But they also discovered patients dressed in hospital gowns that “did not maintain their dignity” and criticised lapses in patient confidentiality finding – on six occasions – health records left open and unattended on wards.

While there had been progress, the report said: “Assessment and screening of patients for dementia and cognitive impairment, nutrition and hydration and pressure ulcer care is still not taking place in the majority of cases. We also found there was limited personal care planning.”

Today, critics said NHS Lothian and the Scottish Government had serious questions to answer.

Jackson Carlaw MSP, health spokesman for the Scottish Conservatives, said: “This simply is not good enough for what is supposed to be one of Scotland’s flagship hospitals.

“There are serious questions here, not just about patient comfort and dignity, but also their wellbeing while in hospital. This shows the true picture when these inspections are 
carried out unannounced.”

Shadow health secretary Jackie Baillie said she was “extremely disappointed” that little action appeared to have been taken to improve dementia wards. “It is essential that any hospital environment is made suitable for people with dementia and for the health board to have failed to address this is unacceptable,” she said.

Alzheimer Scotland said the report showed care for dementia patients was “still nowhere close enough” to ensuring they receive the “best possible” quality of care in acute 
hospitals while Age Scotland said further improvements were “clearly necessary” but praised the progress made since last August’s inspection.

Norman Provan, associate director of Royal College of Nursing (RCN) Scotland, expressed concerns about staff shortages and nurses being “rushed off their feet” while pointing to capacity problems that leave patients “being treated in inappropriate wards”.

Melanie Hornett, nurse director at NHS Lothian, said a programme of improvements was being rolled out to make wards more dementia-friendly.

She said: “It is pleasing to note that significant progress has been made and, while we know there is always more to do, we are now regarded by Health Improvement Scotland as performing well in how we care for older people.

“There were some areas which the inspectors felt could be improved and we have already addressed these points.”

A Scottish Government spokesperson said: “This report shows that NHS Lothian has made considerable progress in improving care for older people.
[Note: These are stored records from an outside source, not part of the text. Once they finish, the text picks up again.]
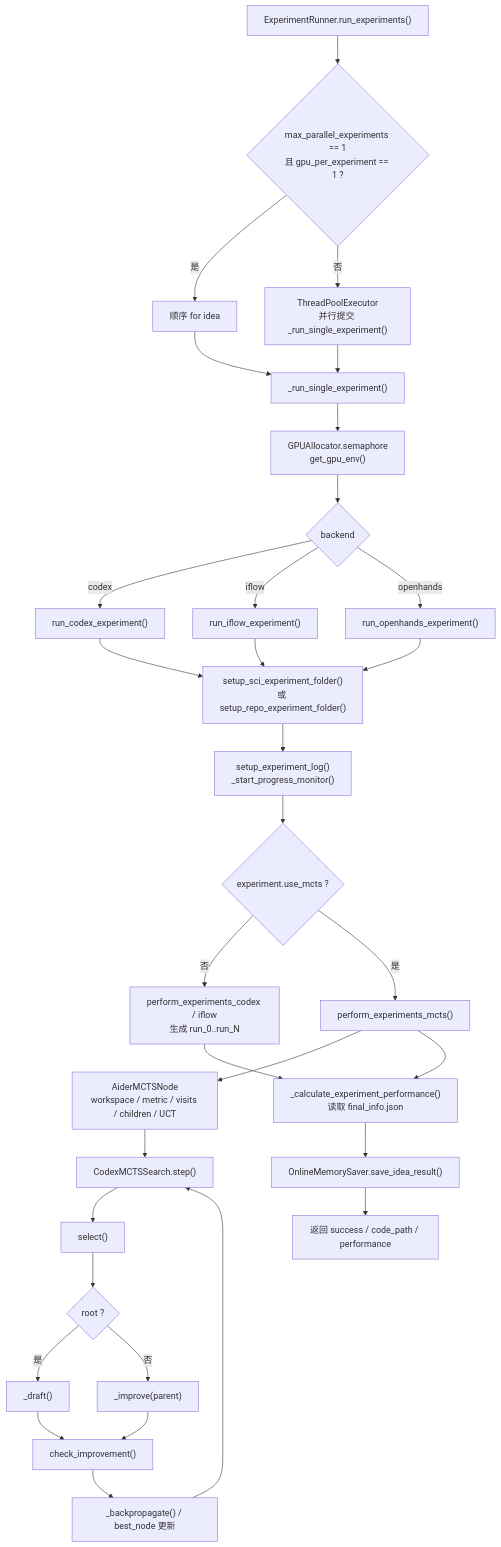
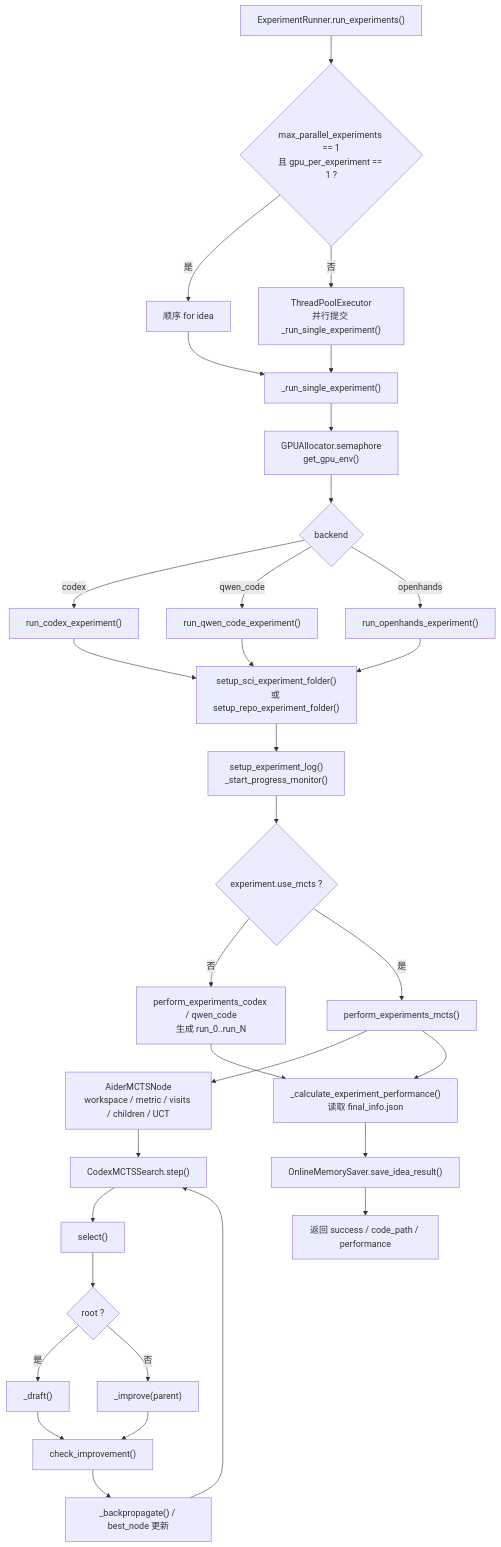
The eighth of 9 diagrams in docs/architecture.md (v6582374-netizen/Vegapunk), drawn with Mermaid before and after one commit. The commit also changed other lines of this file and 119 other files, not shown here.

````diff
--- a/docs/architecture.md
+++ b/docs/architecture.md
@@ -322,37 +322,37 @@
 ```mermaid
 flowchart TD
     ER["ExperimentRunner.run_experiments()"] --> Mode{"max_parallel_experiments == 1<br/>且 gpu_per_experiment == 1 ?"}
     Mode -- 是 --> Seq["顺序 for idea"]
     Mode -- 否 --> Par["ThreadPoolExecutor<br/>并行提交 _run_single_experiment()"]
     Seq --> Single["_run_single_experiment()"]
     Par --> Single
 
     Single --> GPU["GPUAllocator.semaphore<br/>get_gpu_env()"]
     GPU --> Backend{"backend"}
     Backend -- codex --> Codex["run_codex_experiment()"]
-    Backend -- iflow --> IFlow["run_iflow_experiment()"]
+    Backend -- qwen_code --> Qwen["run_qwen_code_experiment()"]
     Backend -- openhands --> OpenHands["run_openhands_experiment()"]
 
     Codex --> Setup["setup_sci_experiment_folder()<br/>或 setup_repo_experiment_folder()"]
-    IFlow --> Setup
+    Qwen --> Setup
     OpenHands --> Setup
     Setup --> Log["setup_experiment_log()<br/>_start_progress_monitor()"]
     Log --> MCTSFlag{"experiment.use_mcts ?"}
-    MCTSFlag -- 否 --> Normal["perform_experiments_codex / iflow<br/>生成 run_0..run_N"]
+    MCTSFlag -- 否 --> Normal["perform_experiments_codex / qwen_code<br/>生成 run_0..run_N"]
     MCTSFlag -- 是 --> MctsStart["perform_experiments_mcts()"]
     MctsStart --> Node["AiderMCTSNode<br/>workspace / metric / visits / children / UCT"]
     Node --> Step["CodexMCTSSearch.step()"]
     Step --> Select["select()"]
     Select --> DraftOrImprove{"root ?"}
     DraftOrImprove -- 是 --> Draft["_draft()"]
     DraftOrImprove -- 否 --> Improve["_improve(parent)"]
     Draft --> Check["check_improvement()"]
     Improve --> Check
     Check --> Back["_backpropagate() / best_node 更新"]
     Back --> Step
 
     Normal --> Metrics["_calculate_experiment_performance()<br/>读取 final_info.json"]
     MctsStart --> Metrics
     Metrics --> Online["OnlineMemorySaver.save_idea_result()"]
     Online --> Result["返回 success / code_path / performance"]
 ```
````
In the vast majority of cases older people were treated with dignity and respect, the A&E department has been adapting to the needs of people with cognitive impairment and ‘Dementia Champions’ are now used.

“However, further improvements can be made and NHS Lothian already has an action plan to make this happen.”